We just got back home from a short vacation to Ruidoso, NM. It rained some four inches while we were away, a very good thing in view of the ongoing drought in our part of the world. Pulling into the driveway we noticed little wire and plastic flags in a line from the street to the front fence.
In the back yard there was orange paint on the ground between the cable and phone boxes on the side of the house and the tree where one of the root barriers will soon be installed.
Tom the Contractor who will be installing four root barriers to keep tree roots away from our concrete slab foundation had said he uses an outside company to mark utility runs near the house in an effort to avoid cutting them.
My neighborhood has all underground utilities and is all electric. The electric lines run from the front street up to the houses. The phone and cable lines run from the back alley up to a side wall in the back yard. There are no gas lines.
I’m not too worried about Tom the Contractor severing electric lines in the front yard. I’m pretty sure they are encased in heavy conduit and Tom’s crew is supposed to use only hand tools to dig, no backhoe. I am concerned about them cutting the phone and cable lines. Over the years, both the phone and cable companies have replaced their lines at one time or another, and have often cut each other’s lines requiring more lines to be strung and buried. It’s an underground cable and wire soup back there and how do the utility marking folks know which ones are active?
I use a cable modem for Internet access and also have digital phone service with cable company. I use local phone company ISDN lines for digital patch in my voice-over studio. Thus I have a very keen interest in NOT having those lines cut when the root barrier goes in between the slab foundation and the nearby oak tree. I sure hope the lines where marked correctly.
One thing that gives me pause is a little flag in the front yard indicating an Atmos Energy gas line. Like I said, this is an all electric neighborhood. There are no gas lines. I’ve lived here 23 years, so I’m pretty sure of what utilities are here. I think what has been marked is an old broken and unused PVC lawn sprinkler line.
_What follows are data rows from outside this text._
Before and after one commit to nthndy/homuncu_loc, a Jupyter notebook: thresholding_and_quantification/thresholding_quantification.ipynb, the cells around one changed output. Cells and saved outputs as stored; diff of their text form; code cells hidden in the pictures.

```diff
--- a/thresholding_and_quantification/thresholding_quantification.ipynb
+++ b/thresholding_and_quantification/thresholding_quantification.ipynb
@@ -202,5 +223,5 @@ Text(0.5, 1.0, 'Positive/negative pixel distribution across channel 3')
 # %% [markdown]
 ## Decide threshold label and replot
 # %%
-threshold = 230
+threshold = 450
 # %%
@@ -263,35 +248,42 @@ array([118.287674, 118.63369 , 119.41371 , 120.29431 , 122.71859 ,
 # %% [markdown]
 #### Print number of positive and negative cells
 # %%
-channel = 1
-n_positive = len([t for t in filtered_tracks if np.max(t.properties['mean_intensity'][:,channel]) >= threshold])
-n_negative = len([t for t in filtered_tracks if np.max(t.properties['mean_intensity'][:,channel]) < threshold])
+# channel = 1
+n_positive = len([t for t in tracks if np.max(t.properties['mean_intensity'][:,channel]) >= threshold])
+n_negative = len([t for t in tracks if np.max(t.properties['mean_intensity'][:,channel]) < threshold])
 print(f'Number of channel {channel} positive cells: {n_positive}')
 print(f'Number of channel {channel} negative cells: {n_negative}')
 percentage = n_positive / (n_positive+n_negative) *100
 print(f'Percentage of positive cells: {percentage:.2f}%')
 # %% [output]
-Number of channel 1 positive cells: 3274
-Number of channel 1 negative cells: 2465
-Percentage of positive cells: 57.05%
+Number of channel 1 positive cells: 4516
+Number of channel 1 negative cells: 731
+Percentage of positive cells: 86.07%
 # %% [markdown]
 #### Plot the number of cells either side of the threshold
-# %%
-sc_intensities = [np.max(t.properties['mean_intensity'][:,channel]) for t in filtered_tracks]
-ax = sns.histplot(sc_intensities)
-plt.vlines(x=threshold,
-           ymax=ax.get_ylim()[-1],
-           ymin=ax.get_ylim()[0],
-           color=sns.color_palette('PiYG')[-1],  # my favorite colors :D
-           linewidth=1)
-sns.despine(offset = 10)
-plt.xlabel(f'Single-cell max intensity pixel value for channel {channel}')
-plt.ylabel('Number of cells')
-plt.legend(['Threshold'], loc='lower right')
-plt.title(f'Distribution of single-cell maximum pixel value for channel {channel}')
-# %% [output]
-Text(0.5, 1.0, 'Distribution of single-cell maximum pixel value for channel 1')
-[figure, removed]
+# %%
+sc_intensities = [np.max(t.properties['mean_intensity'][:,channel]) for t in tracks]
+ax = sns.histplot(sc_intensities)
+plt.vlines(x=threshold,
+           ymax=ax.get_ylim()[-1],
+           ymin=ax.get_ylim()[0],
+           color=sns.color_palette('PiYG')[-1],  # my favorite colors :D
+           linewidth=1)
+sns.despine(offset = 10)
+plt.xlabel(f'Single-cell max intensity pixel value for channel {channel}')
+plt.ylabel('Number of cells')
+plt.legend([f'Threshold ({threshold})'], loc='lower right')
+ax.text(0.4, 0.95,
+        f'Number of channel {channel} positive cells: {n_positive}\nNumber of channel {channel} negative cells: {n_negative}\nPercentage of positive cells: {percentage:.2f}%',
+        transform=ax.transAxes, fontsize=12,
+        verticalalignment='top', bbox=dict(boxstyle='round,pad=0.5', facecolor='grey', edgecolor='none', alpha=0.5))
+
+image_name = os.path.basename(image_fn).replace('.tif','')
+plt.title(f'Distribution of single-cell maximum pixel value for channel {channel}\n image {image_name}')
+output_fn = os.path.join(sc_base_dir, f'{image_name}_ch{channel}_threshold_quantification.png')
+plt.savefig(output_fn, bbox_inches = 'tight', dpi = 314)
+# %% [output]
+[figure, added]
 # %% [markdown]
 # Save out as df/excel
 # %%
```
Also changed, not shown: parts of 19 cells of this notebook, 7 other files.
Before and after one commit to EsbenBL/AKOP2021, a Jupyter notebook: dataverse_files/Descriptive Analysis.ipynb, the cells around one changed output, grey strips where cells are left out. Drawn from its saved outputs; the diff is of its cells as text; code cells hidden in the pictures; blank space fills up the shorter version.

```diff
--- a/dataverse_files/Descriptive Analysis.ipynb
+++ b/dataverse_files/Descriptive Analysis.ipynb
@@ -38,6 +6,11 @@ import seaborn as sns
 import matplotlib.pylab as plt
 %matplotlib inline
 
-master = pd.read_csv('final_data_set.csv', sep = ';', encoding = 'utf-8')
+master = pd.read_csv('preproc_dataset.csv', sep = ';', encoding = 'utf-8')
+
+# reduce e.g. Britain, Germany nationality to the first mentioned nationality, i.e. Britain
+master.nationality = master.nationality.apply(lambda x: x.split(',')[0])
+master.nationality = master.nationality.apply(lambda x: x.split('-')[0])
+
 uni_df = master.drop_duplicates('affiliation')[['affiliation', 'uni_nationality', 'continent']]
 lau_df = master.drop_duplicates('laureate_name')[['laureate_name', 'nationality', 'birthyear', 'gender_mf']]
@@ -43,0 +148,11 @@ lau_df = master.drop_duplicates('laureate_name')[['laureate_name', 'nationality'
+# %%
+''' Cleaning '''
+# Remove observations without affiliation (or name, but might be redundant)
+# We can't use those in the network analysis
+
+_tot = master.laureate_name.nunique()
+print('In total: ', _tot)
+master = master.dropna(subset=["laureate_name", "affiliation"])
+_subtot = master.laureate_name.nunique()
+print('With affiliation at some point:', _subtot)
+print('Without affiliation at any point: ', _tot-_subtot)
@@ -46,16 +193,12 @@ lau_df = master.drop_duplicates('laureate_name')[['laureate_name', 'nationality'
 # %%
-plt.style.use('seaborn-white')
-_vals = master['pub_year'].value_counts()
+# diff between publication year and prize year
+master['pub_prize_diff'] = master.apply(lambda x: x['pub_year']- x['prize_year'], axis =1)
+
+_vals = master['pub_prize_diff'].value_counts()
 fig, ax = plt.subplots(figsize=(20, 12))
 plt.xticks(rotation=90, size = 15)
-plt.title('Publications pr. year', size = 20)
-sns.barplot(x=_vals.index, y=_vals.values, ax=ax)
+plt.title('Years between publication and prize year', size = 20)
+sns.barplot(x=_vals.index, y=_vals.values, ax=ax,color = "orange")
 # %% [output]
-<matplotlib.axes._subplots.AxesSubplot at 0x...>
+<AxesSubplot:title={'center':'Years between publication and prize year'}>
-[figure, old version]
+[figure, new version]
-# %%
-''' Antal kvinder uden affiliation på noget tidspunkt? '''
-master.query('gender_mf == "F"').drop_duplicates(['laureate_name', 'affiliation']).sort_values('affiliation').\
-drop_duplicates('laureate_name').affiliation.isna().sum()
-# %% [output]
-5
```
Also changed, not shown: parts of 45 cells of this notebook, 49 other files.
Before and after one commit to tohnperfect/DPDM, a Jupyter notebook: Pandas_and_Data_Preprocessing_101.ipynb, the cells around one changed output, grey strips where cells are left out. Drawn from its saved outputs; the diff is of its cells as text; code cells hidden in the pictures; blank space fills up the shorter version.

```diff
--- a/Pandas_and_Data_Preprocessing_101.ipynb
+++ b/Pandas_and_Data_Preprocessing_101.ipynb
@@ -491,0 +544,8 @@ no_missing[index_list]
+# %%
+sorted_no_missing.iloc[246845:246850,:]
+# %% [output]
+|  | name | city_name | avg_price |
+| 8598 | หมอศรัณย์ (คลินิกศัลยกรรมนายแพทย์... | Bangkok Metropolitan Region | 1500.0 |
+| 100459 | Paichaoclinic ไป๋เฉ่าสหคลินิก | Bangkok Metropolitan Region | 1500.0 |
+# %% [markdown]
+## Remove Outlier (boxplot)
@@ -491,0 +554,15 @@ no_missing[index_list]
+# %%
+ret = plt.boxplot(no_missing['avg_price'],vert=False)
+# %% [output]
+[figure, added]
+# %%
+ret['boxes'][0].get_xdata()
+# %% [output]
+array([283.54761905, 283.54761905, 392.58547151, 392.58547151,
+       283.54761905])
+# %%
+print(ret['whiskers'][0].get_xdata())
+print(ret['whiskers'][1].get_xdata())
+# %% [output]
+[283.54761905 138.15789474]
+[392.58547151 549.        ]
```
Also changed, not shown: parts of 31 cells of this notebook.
If Utility Marking Dude can’t tell the difference between gas and irrigation lines, how can he tell the difference between active and old broken cable and phone lines? Stay tuned.